Loch Lomond and The Trossachs National Park ] straddles the two regions of the Scottish Highlands and the Central Belt of Scotland, one of the four homelands of the United Kingdom.
The Park is divided into four distinct areas: Loch Lomond, The Trossachs, Argyll Forest, and the Breadalbane . It is locate NW of Glasgow with train access at Balloch, Arrochar/Tarbet, Ardlui and Crainlarich.
The Loch Lomond and the Trossachs National Park became fully operational on 19 July 2002 and was officially opened by Princess Anne on 24 July 2002.
The National Park encompasses around 720 sq miles (1,865 sq km) of land including the Loch Lomond area as well as The Trossachs region.
Flora and fauna
There are three national park visitor centers:
- National Park Gateway Centre, Loch Lomond Shores, Balloch, ☎ +44 (0) 845 3454978 (email@example.com). A state-of-the-art interpretation centre exploring the nature, geology and social history of the National Park
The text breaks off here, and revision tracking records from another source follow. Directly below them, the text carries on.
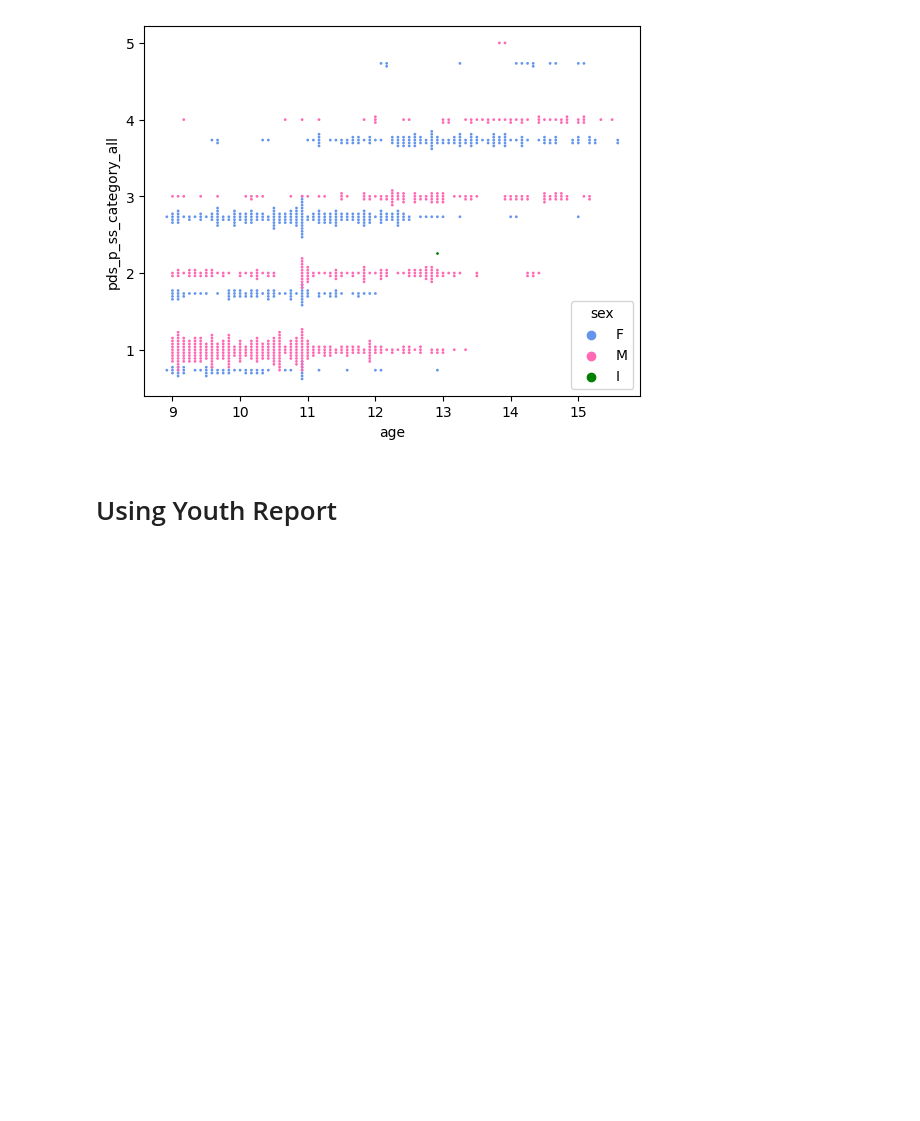
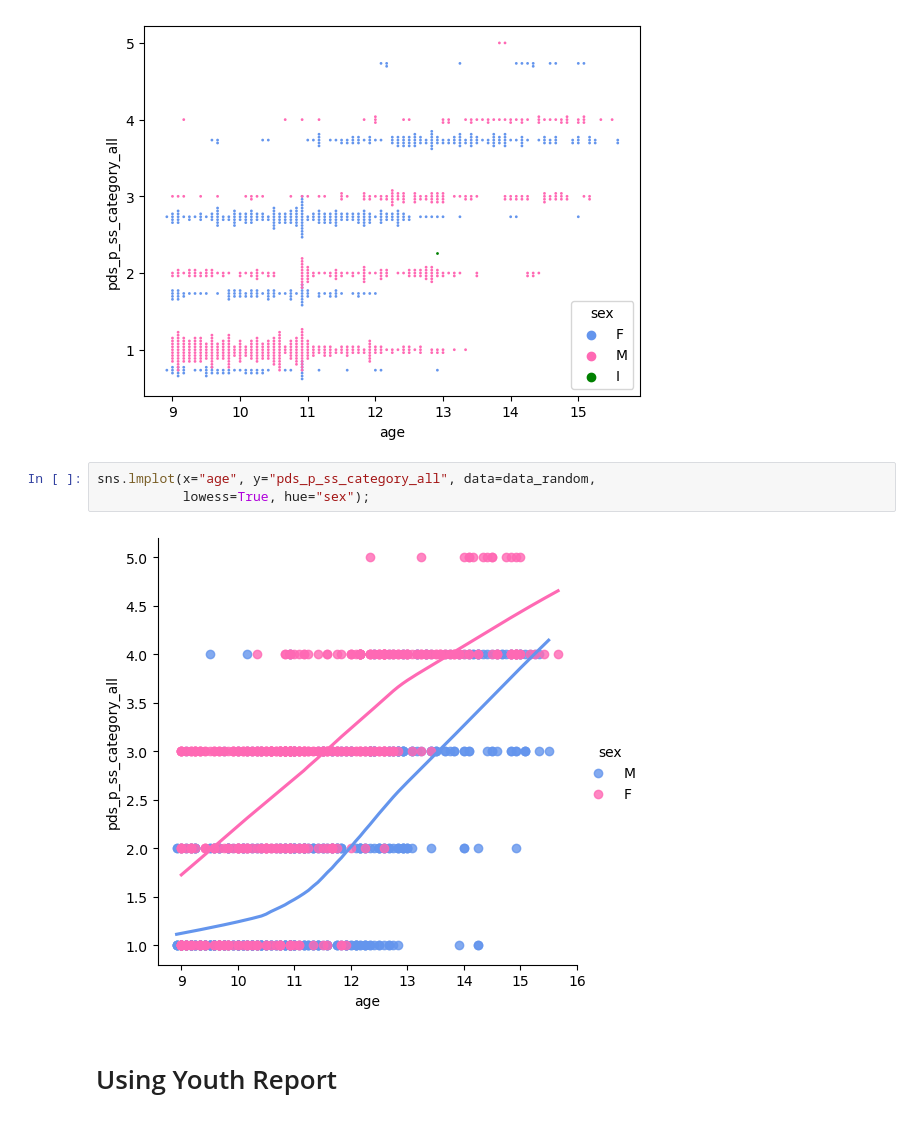
Before and after one commit to dmysmith/age, a Jupyter notebook: mediation/age_pds_visualization.ipynb, the cells around one changed output. Cells and saved outputs as stored; diff of their text form; blank space fills up the shorter version.

```diff
--- a/mediation/age_pds_visualization.ipynb
+++ b/mediation/age_pds_visualization.ipynb
@@ -89,6 +98,11 @@ sns.swarmplot(data=data_random
 # %% [output]
 <Axes: xlabel='age', ylabel='pds_p_ss_category_all'>
 [figure]
+# %%
+sns.lmplot(x="age", y="pds_p_ss_category_all", data=data_random,
+           lowess=True, hue="sex");
+# %% [output]
+[figure, added]
 # %% [markdown]
 # Using Youth Report
 # %%
```
Also changed, not shown: parts of 5 cells of this notebook, 22 other files.
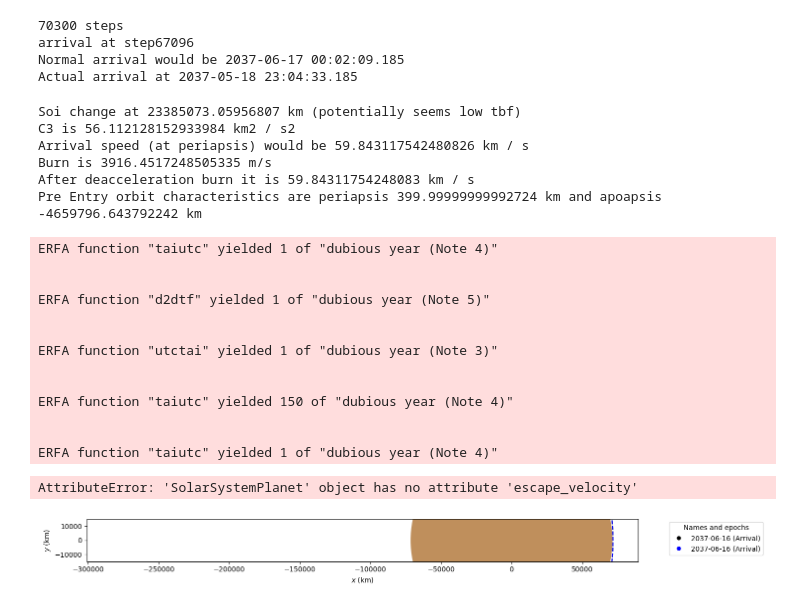
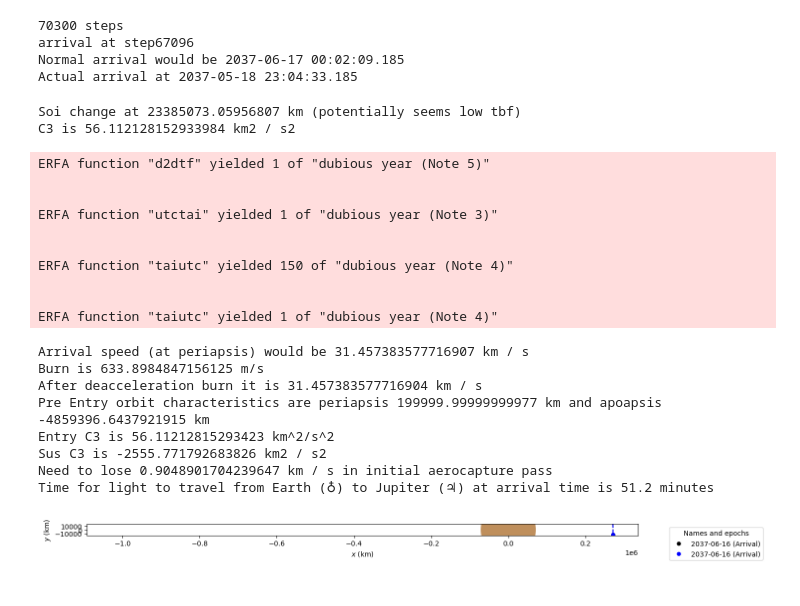
Before and after one commit to jackSN8/orbits.js, a Jupyter notebook: general_trajectory_plotting.ipynb, the cells around one changed output. Saved outputs shown, nothing was run; the diff lists cells and outputs as text; code cells hidden in the pictures.

```diff
--- a/general_trajectory_plotting.ipynb
+++ b/general_trajectory_plotting.ipynb
@@ -29,8 +29,8 @@ solar_system_ephemeris.set("jpl")
 # %%
 #starship specs
 isp = 380
-dry_mass = 220
-prop_mass = 1500 #tons
+dry_mass = 150
+prop_mass = 1600 #tons
 lmo_fuel = 250
 
 
@@ -289,7 +297,7 @@ print(f"C3 is {c3_a}")
 
 
 #C3 only orbit calc
-r_p = 400*u.km#arrival periapsis
+r_p = 200000*u.km#arrival periapsis
 a_exit = -(body_2.k / c3_a).to(u.km)
 ecc_exit = 1 - (r_p+body_2.R) / a_exit
 
@@ -369,47 +377,56 @@ print(f"Entry C3 is {post_burn_c3} km^2/s^2")
 print(f"Sus C3 is {sus_c3}")
 
 
-print(f"Need to lose {np.linalg.norm(post_burn_orbit_periapsis.v)-body_2.escape_velocity()} in initial aerocapture pass")
+# print(f"Need to lose {np.linalg.norm(post_burn_orbit_periapsis.v)-body_2.escape_velocity()} in initial aerocapture pass")
+
+
+# escape_at_alt = (2*body_2.k/(body_2.R+r_p))**0.5
+# print(escape_at_alt)
+
+
+print(f"Need to lose {np.linalg.norm(post_burn_orbit_periapsis.v)-body_2.escape_velocity_at_alt(r_p)} in initial aerocapture pass")
+
+
 
 print(f"Time for light to travel from {body_1} to {body_2} at arrival time is {planDist/(3*1e5*60):.1f} minutes")
 
 
 ####code below tries to calculate real orbit, but patched conics problems force a c3 only calculation orbit tbf
 
 # #grav_difference = Sun.mass/(np.linalg.norm(ss_final.r)**2)-Earth.mass/(np.linalg.norm(r_sc_arriv)**2)
 # print(grav_difference)
 
 # arrival_orbit = Orbit.from_vectors(Earth,r_sc_arriv,v_sc_arriv,epoch=date_arrival-offset_time)
 # #arrival_orbit = arrival_orbit.propagate(0.3*u.day)
 # print(arrival_orbit)
 # print(f"This orbit gets to within {arrival_orbit.r_p-Earth.R} of the surface of earth")
 # print(f"Earth position at {lowest_date}")
 
 # earth_plotter = StaticOrbitPlotter()
 
 # earth_plotter.plot(arrival_orbit, label="earth Arrival", color="k")
 # %% [output]
 Soi change at 23385073.05956807 km (potentially seems low tbf)
 C3 is 56.112128152933984 km2 / s2
-Arrival speed (at periapsis) would be 59.843117542480826 km / s
-Burn is 3916.4517248505335 m/s
-After deacceleration burn it is 59.84311754248083 km / s
-Pre Entry orbit characteristics are periapsis 399.99999999992724 km and apoapsis -4659796.643792242 km
-ERFA function "taiutc" yielded 1 of "dubious year (Note 4)"
-
-
 ERFA function "d2dtf" yielded 1 of "dubious year (Note 5)"
 
 
 ERFA function "utctai" yielded 1 of "dubious year (Note 3)"
 
 
 ERFA function "taiutc" yielded 150 of "dubious year (Note 4)"
 
 
 ERFA function "taiutc" yielded 1 of "dubious year (Note 4)"
-AttributeError: 'SolarSystemPlanet' object has no attribute 'escape_velocity'
+Arrival speed (at periapsis) would be 31.457383577716907 km / s
+Burn is 633.8984847156125 m/s
+After deacceleration burn it is 31.457383577716904 km / s
+Pre Entry orbit characteristics are periapsis 199999.99999999977 km and apoapsis -4859396.6437921915 km
+Entry C3 is 56.11212815293423 km^2/s^2
+Sus C3 is -2555.771792683826 km2 / s2
+Need to lose 0.9048901704239647 km / s in initial aerocapture pass
+Time for light to travel from Earth (♁) to Jupiter (♃) at arrival time is 51.2 minutes
-[figure, old version]
+[figure, new version]
 # %%
 # #for the optimized trajectory, re get the epherimis
 # date_launch = lowest_date
```
Also changed, not shown: parts of 5 cells of this notebook.
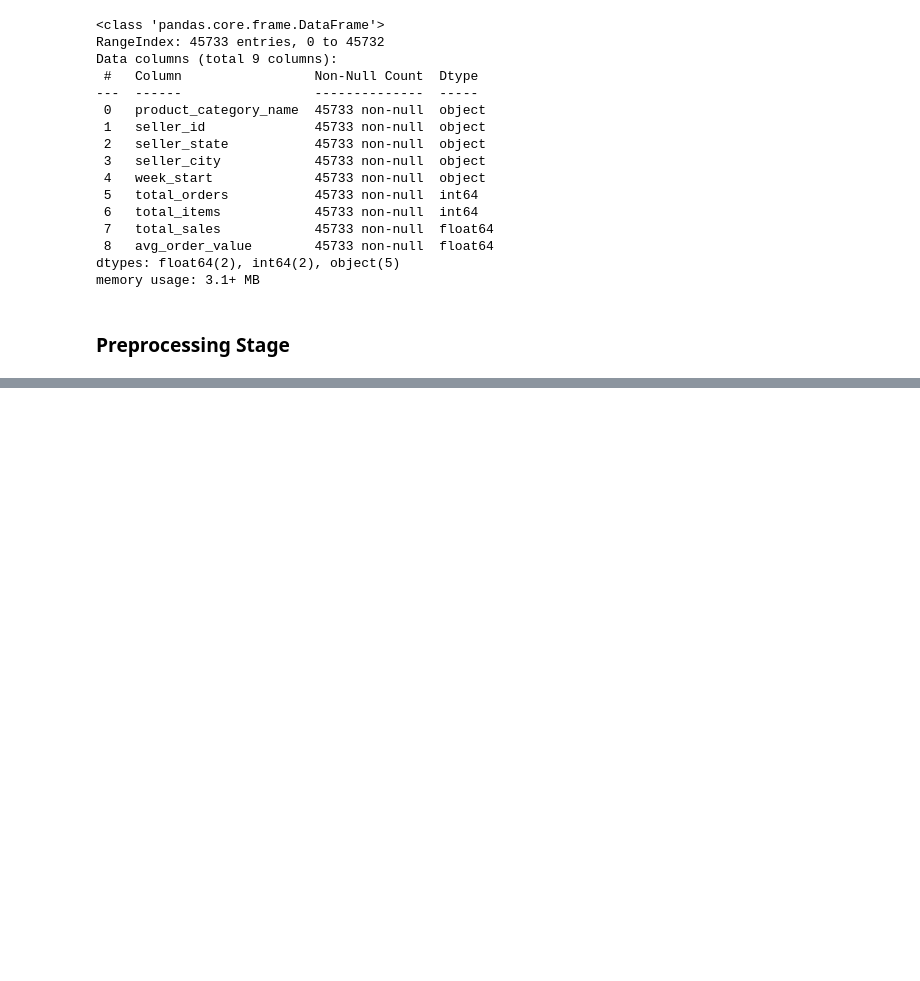
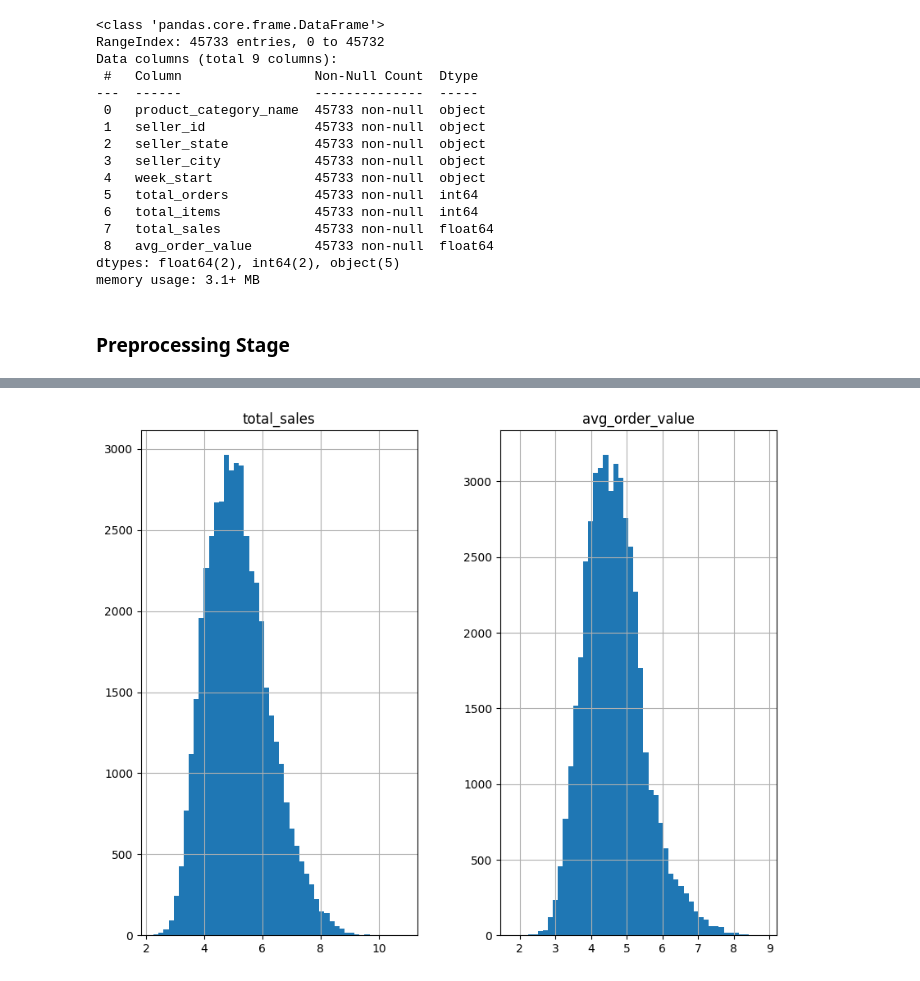
Before and after one commit to andiachmad/olist-ml, a Jupyter notebook: notebooks/preprocessing.ipynb, the cells around one changed output, grey strips where cells are left out. Saved outputs shown, nothing was run; the diff lists cells and outputs as text; code cells hidden in the pictures; blank space fills up the shorter version.

Commit message:
Finishing Preprocessing & Adding Preprocessed Data for Modelling Step

```diff
--- a/notebooks/preprocessing.ipynb
+++ b/notebooks/preprocessing.ipynb
@@ -36,0 +208,7 @@ memory usage: 3.1+ MB
+# %%
+log_data = np.log(df[['total_sales', 'avg_order_value']])
+
+log_data.hist(bins=50, figsize=(10, 8))
+plt.show()
+# %% [output]
+[figure, added]
```
Also changed, not shown: parts of 23 cells of this notebook, 1 other file.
- National Park Centre, Balmaha, In the pretty village of Balmaha, East Loch Lomond, ☎ +44 (0) 1389 722100. A stop-off point for walkers on the West Highland Way, local produce and top-up supplies
- National Park Centre, Luss, ☎ +44 (0) 1389 722120. Find out about Loch Lomond's islands, the conservation village of Luss, and local walks like the village paths and Luss Glen
- Queen Elizabeth Forest Park, (From Glasgow follow signs on M8 for Aberfoyle. From Stirling/Callander follow A81 to Aberfoyle via Dukes Pass), .
- Hike the West Highland Way, . the West Highland Way walking path journeys through some of the finest scenery that Scotland has to offer. Traveling from Glasgow (Milngavie) to Fort William, it crosses the National Park and runs the length of the eastern shore of Loch Lomond.
- Bike the West Loch Lomond Cycle Path, . This is a 16.5 mile route between Balloch and Tarbet
- Do go Fishing, .